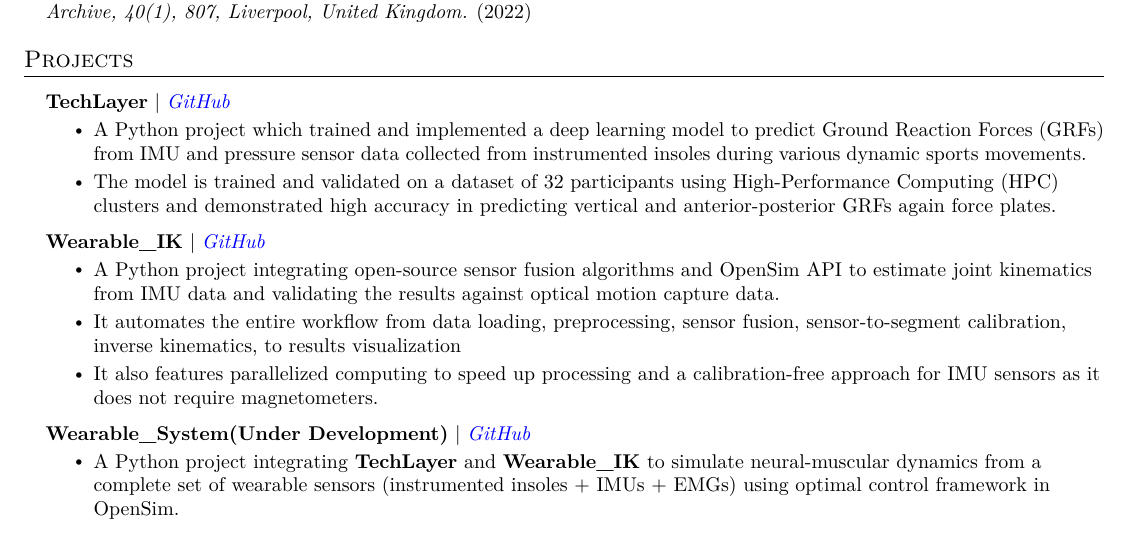
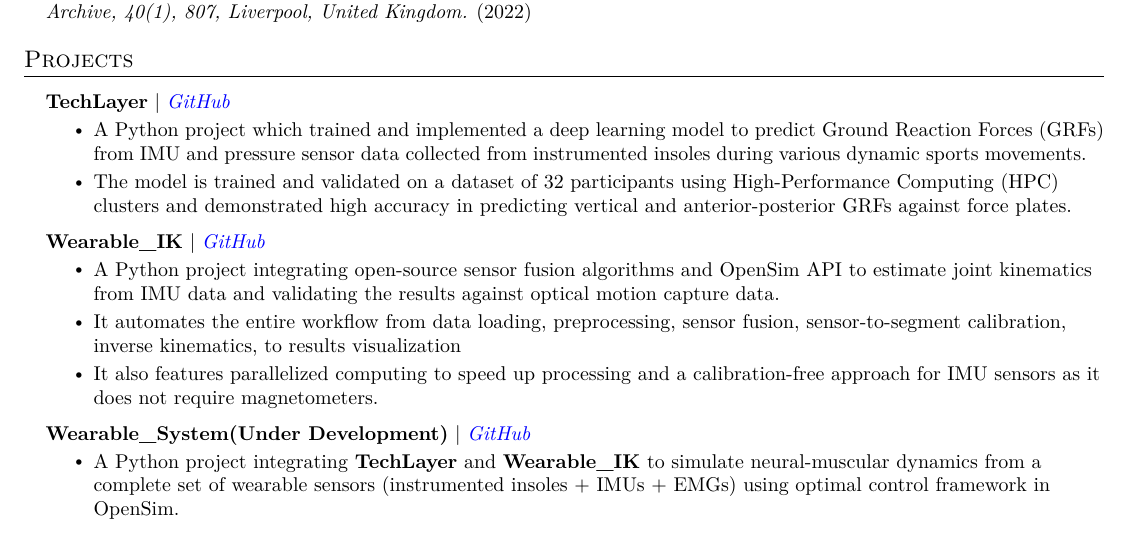
Before and after one commit to ClayZhang999/My_CV, a LaTeX document (main.tex): part of page 2 of 2, cut so that both start at the same text. Compiled offline with pdfLaTeX.

Commit message:
fixing typos

```diff
--- a/main.tex
+++ b/main.tex
@@ -283,7 +283,7 @@ muscle co-contractions during treadmill running using motion capture integrated
 \resumeItem{A Python project which trained and implemented a deep learning model to predict Ground Reaction Forces (GRFs) from IMU and pressure sensor
 data collected from instrumented insoles during various dynamic sports movements.}
 \resumeItem{The model is trained and validated on a dataset of 32 participants using High-Performance Computing (HPC) clusters and demonstrated high
-accuracy in predicting vertical and anterior-posterior GRFs again force plates.}
+accuracy in predicting vertical and anterior-posterior GRFs against force plates.}
 \resumeItemListEnd
 
 \resumeProjectHeading
```
Also changed, not shown: main.pdf, 1 other file.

● ● ● ● ●

**AIM OF THE TASK**
Before printing the records again, strip out the pictures; change nothing else.

**ANSWER TO THIS EXERCISE**
Before and after one commit to ClayZhang999/My_CV, a LaTeX document (main.tex): part of page 2 of 2, cut so that both start at the same text. Compiled offline with pdfLaTeX.

Commit message:
fixing typos

```diff
--- a/main.tex
+++ b/main.tex
@@ -283,7 +283,7 @@ muscle co-contractions during treadmill running using motion capture integrated
 \resumeItem{A Python project which trained and implemented a deep learning model to predict Ground Reaction Forces (GRFs) from IMU and pressure sensor
 data collected from instrumented insoles during various dynamic sports movements.}
 \resumeItem{The model is trained and validated on a dataset of 32 participants using High-Performance Computing (HPC) clusters and demonstrated high
-accuracy in predicting vertical and anterior-posterior GRFs again force plates.}
+accuracy in predicting vertical and anterior-posterior GRFs against force plates.}
 \resumeItemListEnd
 
 \resumeProjectHeading
```
Also changed, not shown: main.pdf, 1 other file.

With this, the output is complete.